Different sources suggest that before World War II broke out, thousands of Communist agents in the Soviet Union had been ordained as Catholic priests or were studying to enter the priesthood. The goal, more or less, was to form an efficient network of "anti-priests" that would infiltrate the Church and exert influence whenever possible.

In Slovakia, priests are historically perceived as having been frequent targets of Communist secret police suspicion. Slovaks are not surprised to learn that agents often pressed them to find out how fervently they believed in God and how resistant they were to the "grey religion", or Communism.

The names of Roman Catholic Archbishop Ján Sokol and General Bishop of the Evangelical Church of the Augsburg Confession (ECAV) Július Filo appeared in the recently released Bratislava files of the Communist secret police (ŠtB).

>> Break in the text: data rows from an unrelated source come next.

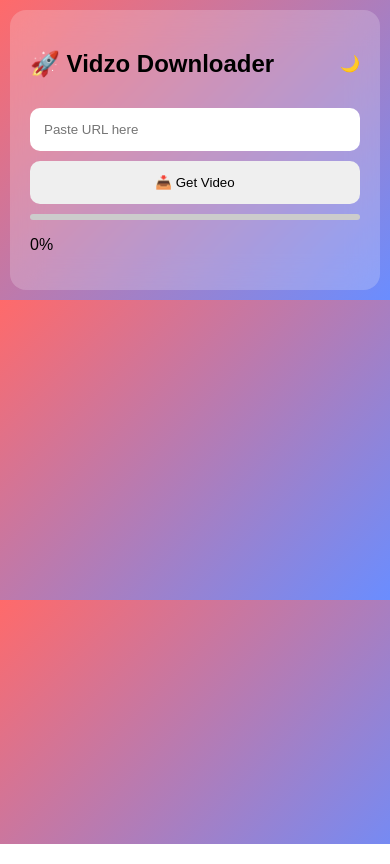
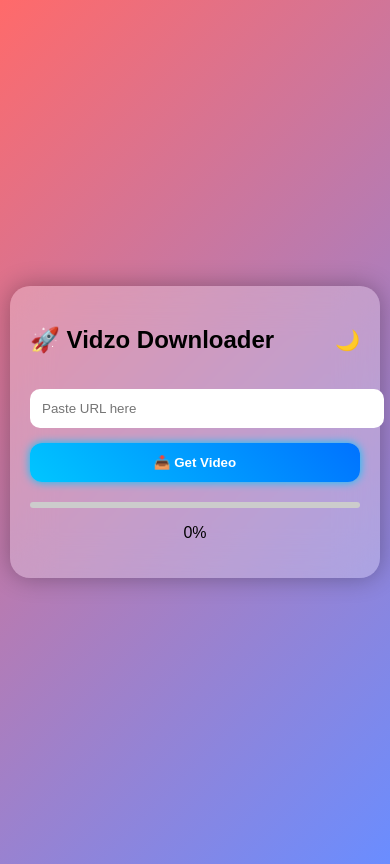
Before and after one commit to viveksingh48162-design/insta-downloader, a plain HTML site: page templates/index.html in a window 390 px wide. Drawn offline with Linux system fonts and the light colour scheme.

Commit message:
Update mobile.css

```diff
--- a/static/mobile.css
+++ b/static/mobile.css
@@ -1,72 +1,102 @@
-*{box-sizing:border-box;}
+/* 🌗 THEME */
+:root{
+--bg:linear-gradient(135deg,#ff6a6a,#6a8dff);
+--card:rgba(255,255,255,0.25);
+--text:#000;
+--input:#fff;
+--btn:#ffffff;
+}
+
+body.dark{
+--bg:linear-gradient(135deg,#0f2027,#203a43,#2c5364);
+--card:rgba(0,0,0,0.5);
+--text:#fff;
+--input:#222;
+--btn:#333;
+}
 
 body{
 margin:0;
+font-family:sans-serif;
 background:var(--bg);
-font-family:sans-serif;
-}
-
-/* THEME */
-:root{
---bg: linear-gradient(135deg,#ff6a6a,#6a8dff);
---card: rgba(255,255,255,0.2);
---text:#000;
---btn:#ddd;
-}
-
-body.dark{
---bg: linear-gradient(135deg,#0f2027,#203a43,#2c5364);
---card: rgba(0,0,0,0.5);
---text:#fff;
---btn:#333;
+color:var(--text);
 }
 
 .wrapper{
-width:100%;
 display:flex;
 justify-content:center;
+align-items:center;
+height:100vh;
 padding:10px;
 }
 
 .card{
-width:100%;
-max-width:100%;
+width:95%;
+max-width:420px;
 padding:20px;
-border-radius:16px;
+border-radius:20px;
 background:var(--card);
-backdrop-filter:blur(15px);
-}
-
-/* FIX overflow */
-input,button{
-width:100%;
-padding:14px;
-margin-top:10px;
-border:none;
-border-radius:10px;
+backdrop-filter:blur(20px);
+box-shadow:0 0 25px rgba(0,0,0,0.3);
+text-align:center;
 }
 
 .topbar{
 display:flex;
 justify-content:space-between;
 align-items:center;
-color:var(--text);
 }
 
 .toggle{
 cursor:pointer;
+font-size:20px;
+}
+
+input{
+width:100%;
+padding:12px;
+margin:15px 0;
+border-radius:10px;
+border:none;
+background:var(--input);
+}
+
+.glow-btn{
+width:100%;
+padding:12px;
+border:none;
+border-radius:12px;
+background:linear-gradient(45deg,#00c6ff,#0072ff);
+color:white;
+font-weight:bold;
+box-shadow:0 0 10px #00c6ff;
+}
+
+.grid{
+display:flex;
+gap:10px;
+margin-top:15px;
+}
+
+.box{
+flex:1;
+padding:12px;
+border-radius:10px;
+background:var(--btn);
+cursor:pointer;
 }
 
 .progress-container{
-margin-top:10px;
+width:100%;
 height:6px;
 background:#ccc;
 border-radius:10px;
-overflow:hidden;
+margin-top:20px;
 }
 
 .progress-bar{
 height:100%;
+width:0%;
 background:#00c6ff;
-width:0%;
+border-radius:10px;
 }
```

Greek Catholic Bishop Ján Hirka is also listed. However, his name was inserted into the files a week after the Velvet Revolution on November 24, 1989.

Hirka's collaboration with the red regime is certainly improbable, since he was previously recorded as an enemy of the state.

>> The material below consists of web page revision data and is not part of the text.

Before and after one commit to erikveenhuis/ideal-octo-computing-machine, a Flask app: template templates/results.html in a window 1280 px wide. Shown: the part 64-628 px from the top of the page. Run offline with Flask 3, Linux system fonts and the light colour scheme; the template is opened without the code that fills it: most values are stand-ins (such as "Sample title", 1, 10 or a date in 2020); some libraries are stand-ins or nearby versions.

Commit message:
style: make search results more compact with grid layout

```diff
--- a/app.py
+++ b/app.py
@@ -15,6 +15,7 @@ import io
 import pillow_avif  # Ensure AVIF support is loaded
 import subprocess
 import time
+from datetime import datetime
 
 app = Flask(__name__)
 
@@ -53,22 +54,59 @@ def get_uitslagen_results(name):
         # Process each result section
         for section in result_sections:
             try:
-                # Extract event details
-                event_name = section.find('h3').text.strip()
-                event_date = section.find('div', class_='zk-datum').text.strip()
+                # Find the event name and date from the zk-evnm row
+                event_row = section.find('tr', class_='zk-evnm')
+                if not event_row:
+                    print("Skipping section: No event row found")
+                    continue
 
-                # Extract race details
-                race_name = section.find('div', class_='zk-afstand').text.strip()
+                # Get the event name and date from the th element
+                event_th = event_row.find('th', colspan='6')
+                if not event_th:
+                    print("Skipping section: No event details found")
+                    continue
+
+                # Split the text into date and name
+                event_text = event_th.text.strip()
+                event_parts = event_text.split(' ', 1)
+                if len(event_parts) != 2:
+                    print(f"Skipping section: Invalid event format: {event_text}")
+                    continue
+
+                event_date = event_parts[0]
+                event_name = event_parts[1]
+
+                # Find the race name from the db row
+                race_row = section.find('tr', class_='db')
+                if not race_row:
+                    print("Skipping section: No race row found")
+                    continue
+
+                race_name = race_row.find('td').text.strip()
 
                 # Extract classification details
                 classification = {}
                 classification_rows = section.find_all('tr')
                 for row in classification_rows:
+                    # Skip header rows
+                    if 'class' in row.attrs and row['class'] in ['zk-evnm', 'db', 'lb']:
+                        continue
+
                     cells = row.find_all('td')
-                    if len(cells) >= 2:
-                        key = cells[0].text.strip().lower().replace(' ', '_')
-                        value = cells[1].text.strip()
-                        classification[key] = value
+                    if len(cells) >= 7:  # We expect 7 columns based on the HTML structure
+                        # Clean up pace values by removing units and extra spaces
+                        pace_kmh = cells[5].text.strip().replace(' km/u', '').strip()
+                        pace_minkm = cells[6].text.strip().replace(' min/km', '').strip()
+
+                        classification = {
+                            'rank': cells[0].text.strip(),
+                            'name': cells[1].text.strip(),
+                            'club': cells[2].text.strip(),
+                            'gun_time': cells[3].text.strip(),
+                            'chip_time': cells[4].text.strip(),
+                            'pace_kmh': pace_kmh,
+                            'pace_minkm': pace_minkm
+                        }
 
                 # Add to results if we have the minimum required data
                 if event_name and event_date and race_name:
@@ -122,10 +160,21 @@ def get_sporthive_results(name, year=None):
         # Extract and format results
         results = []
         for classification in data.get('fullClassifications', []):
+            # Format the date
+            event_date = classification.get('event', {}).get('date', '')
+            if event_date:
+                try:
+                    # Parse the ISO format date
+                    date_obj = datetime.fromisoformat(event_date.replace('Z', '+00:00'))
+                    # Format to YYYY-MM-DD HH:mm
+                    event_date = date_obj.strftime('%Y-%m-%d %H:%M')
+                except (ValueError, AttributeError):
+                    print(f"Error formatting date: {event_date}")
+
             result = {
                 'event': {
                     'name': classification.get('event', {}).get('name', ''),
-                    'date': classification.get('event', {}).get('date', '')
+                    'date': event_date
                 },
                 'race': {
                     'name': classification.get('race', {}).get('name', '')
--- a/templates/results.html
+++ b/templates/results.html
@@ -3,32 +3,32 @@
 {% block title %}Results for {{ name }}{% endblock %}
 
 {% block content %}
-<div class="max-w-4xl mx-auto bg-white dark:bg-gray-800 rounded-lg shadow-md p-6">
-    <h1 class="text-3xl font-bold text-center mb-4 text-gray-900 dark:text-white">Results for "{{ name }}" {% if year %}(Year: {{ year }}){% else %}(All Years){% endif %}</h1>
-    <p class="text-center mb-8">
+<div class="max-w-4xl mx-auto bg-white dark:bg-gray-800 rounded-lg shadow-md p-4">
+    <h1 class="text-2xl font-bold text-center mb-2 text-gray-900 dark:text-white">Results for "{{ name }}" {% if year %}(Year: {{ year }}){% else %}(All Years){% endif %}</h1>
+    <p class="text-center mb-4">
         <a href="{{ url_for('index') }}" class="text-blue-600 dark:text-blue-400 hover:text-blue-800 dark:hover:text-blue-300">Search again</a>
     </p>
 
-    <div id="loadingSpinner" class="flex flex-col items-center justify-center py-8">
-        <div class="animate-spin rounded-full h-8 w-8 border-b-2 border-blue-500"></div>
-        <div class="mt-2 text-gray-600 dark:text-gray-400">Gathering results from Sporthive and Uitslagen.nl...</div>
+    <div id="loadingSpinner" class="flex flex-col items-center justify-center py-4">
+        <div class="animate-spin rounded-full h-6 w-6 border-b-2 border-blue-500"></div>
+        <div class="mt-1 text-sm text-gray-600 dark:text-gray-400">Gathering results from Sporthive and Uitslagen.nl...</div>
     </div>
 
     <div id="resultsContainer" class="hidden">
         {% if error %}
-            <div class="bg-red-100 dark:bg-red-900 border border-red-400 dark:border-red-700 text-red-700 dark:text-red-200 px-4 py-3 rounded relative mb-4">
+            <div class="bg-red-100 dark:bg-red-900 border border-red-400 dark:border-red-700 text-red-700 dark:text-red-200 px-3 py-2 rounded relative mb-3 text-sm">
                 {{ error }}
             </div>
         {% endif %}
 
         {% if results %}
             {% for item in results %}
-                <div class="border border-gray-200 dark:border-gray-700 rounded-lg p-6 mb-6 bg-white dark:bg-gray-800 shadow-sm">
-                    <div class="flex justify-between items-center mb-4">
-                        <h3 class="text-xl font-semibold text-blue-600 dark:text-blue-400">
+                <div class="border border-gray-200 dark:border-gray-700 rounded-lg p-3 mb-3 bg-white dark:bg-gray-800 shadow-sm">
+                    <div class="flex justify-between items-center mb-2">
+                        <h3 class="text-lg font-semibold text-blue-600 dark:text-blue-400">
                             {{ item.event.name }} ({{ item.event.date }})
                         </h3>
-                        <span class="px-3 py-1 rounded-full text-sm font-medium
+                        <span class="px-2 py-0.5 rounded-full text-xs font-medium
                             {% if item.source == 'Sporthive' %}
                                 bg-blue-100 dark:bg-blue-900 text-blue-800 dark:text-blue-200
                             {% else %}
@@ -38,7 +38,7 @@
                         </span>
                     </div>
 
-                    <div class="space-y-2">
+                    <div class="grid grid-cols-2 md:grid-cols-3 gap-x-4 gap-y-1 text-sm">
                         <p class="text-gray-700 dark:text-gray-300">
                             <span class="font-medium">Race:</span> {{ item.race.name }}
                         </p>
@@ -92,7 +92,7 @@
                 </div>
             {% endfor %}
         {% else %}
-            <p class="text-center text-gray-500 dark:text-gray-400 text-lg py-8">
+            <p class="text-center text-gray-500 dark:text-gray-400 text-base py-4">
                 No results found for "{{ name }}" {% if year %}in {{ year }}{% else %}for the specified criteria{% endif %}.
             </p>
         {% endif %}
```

Though the above-named church officials promptly rejected having had any cooperation with the ŠtB, the files open up questions of fealty. Just how deeply did the Communist secret police penetrate the Church? How resistant were the priests?

After the names of several Catholic priests appeared in the published ŠtB files, the Conference of Slovak Bishops (KBS) issued an apology to all on behalf of those of its clergy who might have caused harm.

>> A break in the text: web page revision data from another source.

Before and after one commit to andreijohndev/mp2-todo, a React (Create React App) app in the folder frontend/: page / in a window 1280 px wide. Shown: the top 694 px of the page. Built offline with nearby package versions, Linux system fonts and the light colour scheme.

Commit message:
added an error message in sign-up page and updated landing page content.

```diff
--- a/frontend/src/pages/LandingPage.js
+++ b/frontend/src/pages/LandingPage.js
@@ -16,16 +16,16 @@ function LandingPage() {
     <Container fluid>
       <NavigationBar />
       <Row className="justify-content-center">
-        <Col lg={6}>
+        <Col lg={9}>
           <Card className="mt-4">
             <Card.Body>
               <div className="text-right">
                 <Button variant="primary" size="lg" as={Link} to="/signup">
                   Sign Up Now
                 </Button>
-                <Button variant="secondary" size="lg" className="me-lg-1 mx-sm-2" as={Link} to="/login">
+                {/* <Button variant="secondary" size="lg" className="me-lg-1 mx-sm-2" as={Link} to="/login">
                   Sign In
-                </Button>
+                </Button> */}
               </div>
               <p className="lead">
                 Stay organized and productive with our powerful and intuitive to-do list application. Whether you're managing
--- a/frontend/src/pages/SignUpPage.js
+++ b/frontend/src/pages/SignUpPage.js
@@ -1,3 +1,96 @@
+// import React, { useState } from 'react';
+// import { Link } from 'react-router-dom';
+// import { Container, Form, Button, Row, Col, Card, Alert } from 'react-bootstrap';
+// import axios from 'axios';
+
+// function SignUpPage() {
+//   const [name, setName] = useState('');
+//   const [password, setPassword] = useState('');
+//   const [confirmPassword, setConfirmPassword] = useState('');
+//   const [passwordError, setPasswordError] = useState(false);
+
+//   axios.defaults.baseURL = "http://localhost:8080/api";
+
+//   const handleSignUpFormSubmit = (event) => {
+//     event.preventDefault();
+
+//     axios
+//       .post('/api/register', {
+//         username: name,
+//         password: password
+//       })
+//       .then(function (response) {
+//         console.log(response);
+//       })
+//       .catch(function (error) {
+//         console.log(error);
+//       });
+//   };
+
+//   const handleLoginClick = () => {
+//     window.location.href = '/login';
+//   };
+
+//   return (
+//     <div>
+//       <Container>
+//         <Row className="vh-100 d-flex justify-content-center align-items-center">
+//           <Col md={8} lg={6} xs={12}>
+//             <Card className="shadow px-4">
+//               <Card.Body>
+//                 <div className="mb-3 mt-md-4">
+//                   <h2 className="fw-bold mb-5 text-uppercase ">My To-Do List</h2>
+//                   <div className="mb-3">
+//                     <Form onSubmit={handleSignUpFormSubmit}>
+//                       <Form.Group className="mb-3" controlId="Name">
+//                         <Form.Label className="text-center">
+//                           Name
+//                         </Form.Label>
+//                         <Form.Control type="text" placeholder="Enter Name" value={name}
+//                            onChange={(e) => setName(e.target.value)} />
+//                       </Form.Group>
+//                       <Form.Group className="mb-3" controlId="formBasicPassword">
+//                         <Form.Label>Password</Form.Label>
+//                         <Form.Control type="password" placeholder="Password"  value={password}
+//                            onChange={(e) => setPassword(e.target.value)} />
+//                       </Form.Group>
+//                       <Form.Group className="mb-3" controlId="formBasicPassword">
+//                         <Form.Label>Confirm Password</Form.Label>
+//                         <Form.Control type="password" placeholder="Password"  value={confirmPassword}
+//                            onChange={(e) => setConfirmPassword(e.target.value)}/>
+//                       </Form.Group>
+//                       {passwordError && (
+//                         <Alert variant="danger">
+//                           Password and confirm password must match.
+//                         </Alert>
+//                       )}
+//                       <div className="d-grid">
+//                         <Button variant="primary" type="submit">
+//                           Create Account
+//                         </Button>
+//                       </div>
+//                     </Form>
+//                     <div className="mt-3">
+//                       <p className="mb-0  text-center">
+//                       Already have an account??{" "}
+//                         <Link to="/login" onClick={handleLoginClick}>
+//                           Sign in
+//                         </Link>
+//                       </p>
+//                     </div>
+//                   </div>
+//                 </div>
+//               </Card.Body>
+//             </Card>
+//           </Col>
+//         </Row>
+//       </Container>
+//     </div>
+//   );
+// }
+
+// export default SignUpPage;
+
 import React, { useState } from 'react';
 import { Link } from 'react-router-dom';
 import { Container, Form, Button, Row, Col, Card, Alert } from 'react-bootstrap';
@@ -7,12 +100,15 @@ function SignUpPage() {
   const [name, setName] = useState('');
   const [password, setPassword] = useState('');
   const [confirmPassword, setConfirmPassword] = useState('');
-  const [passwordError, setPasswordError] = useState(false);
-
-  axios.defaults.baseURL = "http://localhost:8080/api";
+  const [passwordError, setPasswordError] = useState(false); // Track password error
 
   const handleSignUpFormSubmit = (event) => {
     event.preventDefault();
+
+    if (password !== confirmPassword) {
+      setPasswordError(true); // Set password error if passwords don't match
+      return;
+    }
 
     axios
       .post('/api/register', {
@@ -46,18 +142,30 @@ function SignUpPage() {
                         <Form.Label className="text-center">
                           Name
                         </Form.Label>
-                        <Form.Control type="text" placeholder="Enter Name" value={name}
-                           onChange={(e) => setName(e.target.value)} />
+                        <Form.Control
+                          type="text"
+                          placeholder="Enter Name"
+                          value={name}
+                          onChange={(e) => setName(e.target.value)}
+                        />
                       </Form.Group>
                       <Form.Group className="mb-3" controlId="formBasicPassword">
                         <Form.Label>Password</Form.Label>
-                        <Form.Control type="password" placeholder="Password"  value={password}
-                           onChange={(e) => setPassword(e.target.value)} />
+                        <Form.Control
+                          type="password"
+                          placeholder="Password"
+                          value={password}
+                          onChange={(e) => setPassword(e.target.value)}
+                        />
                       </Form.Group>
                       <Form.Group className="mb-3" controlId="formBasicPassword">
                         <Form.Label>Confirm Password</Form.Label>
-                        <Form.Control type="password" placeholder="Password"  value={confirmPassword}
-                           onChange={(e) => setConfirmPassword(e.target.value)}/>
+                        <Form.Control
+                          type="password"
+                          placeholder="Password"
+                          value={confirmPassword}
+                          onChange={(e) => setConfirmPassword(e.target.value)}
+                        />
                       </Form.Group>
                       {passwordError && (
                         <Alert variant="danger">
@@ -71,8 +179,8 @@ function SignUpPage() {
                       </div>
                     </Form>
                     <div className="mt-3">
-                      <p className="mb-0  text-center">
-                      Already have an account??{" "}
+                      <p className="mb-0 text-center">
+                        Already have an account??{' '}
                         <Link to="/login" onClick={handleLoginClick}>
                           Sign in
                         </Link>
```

The KBS neither denies that some priests did, in fact, cooperate with the ŠtB nor cares to justify these individual's deeds. However, the KBS said that many "guilty" priests might have been recorded without their knowledge and thus did not consciously cooperate with the secret police.

Certainly, a question on our minds should be why didn't the KBS issue its apology earlier? Why did it wait until after the National Memory Institute disclosed the files?

The National Memory Institute has awakened many demons of the past by publishing the ŠtB files, which divulge the names of former agents as well those designated by the ŠtB as potential sources of information. Many say the publication of the files came far too late and will serve only to traumatize society instead of help it heal.

The Ecumenical Council of Churches, a group representing seven churches, called on the National Memory Institute to reveal the secret police files only to those citizens directly concerned.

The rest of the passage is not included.